**Source data**
Content starts
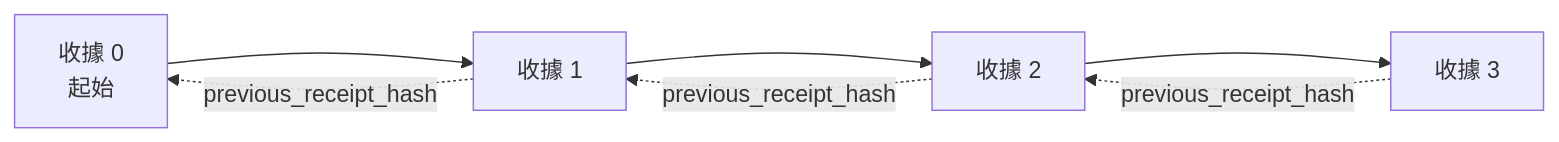
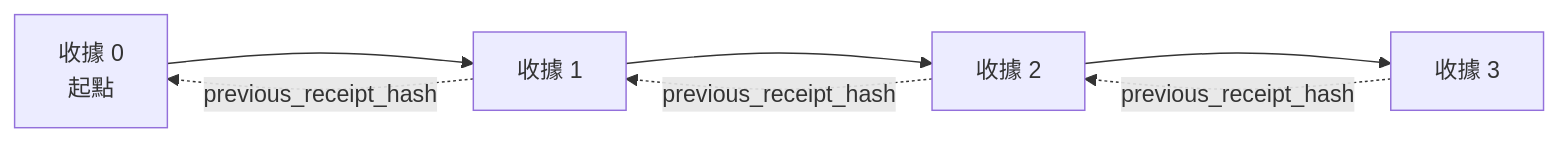
One commit to gabrielmoreira/agent-skills-mirror changed the second of 2 diagrams in mirrors/repos/microsoft@ai-agents-for-beginners/translations/zh-MO/18-securing-ai-agents/README.md. Above: the diagram before and after it, drawn with Mermaid. The commit also changed other lines of this file and 4262 other files, not shown here.

````diff
--- a/mirrors/repos/microsoft@ai-agents-for-beginners/translations/zh-MO/18-securing-ai-agents/README.md
+++ b/mirrors/repos/microsoft@ai-agents-for-beginners/translations/zh-MO/18-securing-ai-agents/README.md
@@ -206,9 +203,9 @@
 ```mermaid
 flowchart LR
-    R0[收據 0<br/>起始] --> R1[收據 1]
+    R0[收據 0<br/>起點] --> R1[收據 1]
     R1 --> R2[收據 2]
     R2 --> R3[收據 3]
     R1 -. previous_receipt_hash .-> R0
     R2 -. previous_receipt_hash .-> R1
     R3 -. previous_receipt_hash .-> R2
 ```
````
Content ends
**Your instructions**
Wherever the string "mirrors" occurs in the data, copy the line that holds it.

**Answer section**
One commit to gabrielmoreira/agent-skills-mirror changed the second of 2 diagrams in mirrors/repos/microsoft@ai-agents-for-beginners/translations/zh-MO/18-securing-ai-agents/README.md. Above: the diagram before and after it, drawn with Mermaid. The commit also changed other lines of this file and 4262 other files, not shown here.
--- a/mirrors/repos/microsoft@ai-agents-for-beginners/translations/zh-MO/18-securing-ai-agents/README.md
+++ b/mirrors/repos/microsoft@ai-agents-for-beginners/translations/zh-MO/18-securing-ai-agents/README.md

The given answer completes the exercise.